Most US colleges have to raise funds through charitable donations from current and past students, as well as large corporations and government subsidies. Many therefore, have large endowment funds and can offer financial aid to international applicants. There isn’t an over-arching organization governing these scholarships, but there are many web sites with information, and individual college web sites give details on what they offer. (The term “bursaries” is rarely used by US colleges.)
The US education and college “app” (application) system is very different from what many international students may be used to. Experts advise international students to allow 18-24 months working back from the date they want to start college. Although it seems like a lot of time, applicants need to-
Research the colleges that might suit them. (I strongly advise widening the net and looking at more than just the well-known Harvard/Yale/MIT options). There is no over-arching body such as the UK’s UCAS so students must wade through individual college web sites.
- Look for financial aid, if needed. As mentioned, it is out there but finding it and submitting the paperwork adds a considerable amount of time and effort.

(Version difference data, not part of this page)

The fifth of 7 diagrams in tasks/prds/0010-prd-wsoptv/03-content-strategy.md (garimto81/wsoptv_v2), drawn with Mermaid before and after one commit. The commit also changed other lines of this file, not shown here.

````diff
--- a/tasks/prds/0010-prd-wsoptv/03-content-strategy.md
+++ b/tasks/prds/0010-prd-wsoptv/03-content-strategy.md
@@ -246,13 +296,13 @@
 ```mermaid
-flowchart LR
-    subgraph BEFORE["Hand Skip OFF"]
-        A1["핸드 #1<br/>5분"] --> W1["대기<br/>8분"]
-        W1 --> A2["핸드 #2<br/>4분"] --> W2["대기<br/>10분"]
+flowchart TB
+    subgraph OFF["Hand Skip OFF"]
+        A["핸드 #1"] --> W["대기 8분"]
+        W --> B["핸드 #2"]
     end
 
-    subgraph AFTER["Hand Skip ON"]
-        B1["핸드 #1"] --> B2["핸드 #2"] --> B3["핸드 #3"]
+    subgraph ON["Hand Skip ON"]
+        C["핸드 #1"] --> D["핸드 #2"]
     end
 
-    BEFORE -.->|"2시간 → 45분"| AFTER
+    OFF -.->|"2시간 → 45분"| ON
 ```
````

- Take the standardized test (ACT or SAT) that most colleges require of international students. This is a timed, multiple-choice test and is quite different from anything British students are used to. British applicants compete against American high schoolers who have been practicing these tests for months, so test prep is a must.
- Have test scores sent to the colleges they are applying to, which can take a month or more.
- Have high school information sent to colleges. Teachers are asked for fairly in-depth reports* on applicants and some US colleges require applicants to use a Credential Evaluation service to compare foreign academic scores.
- Have financial (ie. bank) information sent to colleges to prove ability to pay for the first year. (This would include any scholarships that are awarded.)
- Fill out the application form(s). This takes more time than most foreign students realize. Most colleges require at least two personal essays, which should be proofed by at least one other person. Students are selling themselves to colleges so this essay cannot be rushed off in one draft.
- Apply for a visa. Students can only apply for a US student visa once they have finally committed to one college. This college initiates the paperwork for the visa request so students holding multiple offers cannot proceed until they make a decision.
- Apply for housing, send in doctor’s form etc. Once a student has a confirmed place at a US college there are many steps to complete before being able to attend. Choose and pay for housing, submit physical reports from the local doctor, register for classes and, in most cases, attend the International orientation session.
*Because of the amount of input required from teachers and other school staff, I strongly suggest that students with “sketchy” relationships start mending some fences, pronto!
It can be daunting to even consider applying to a US college, and expensive if you feel the need to hire a consultant. However, with sufficient time, it is possible for students (and their families) to undertake the whole process themselves.
To help international applicants manage the US application process (including deciding whether it’s even feasible in the first place), I have written ‘The Stress-Free Guide to Studying in the States; A Step-by-Step Plan for International Students’, which also has a Facebook page for questions and further information.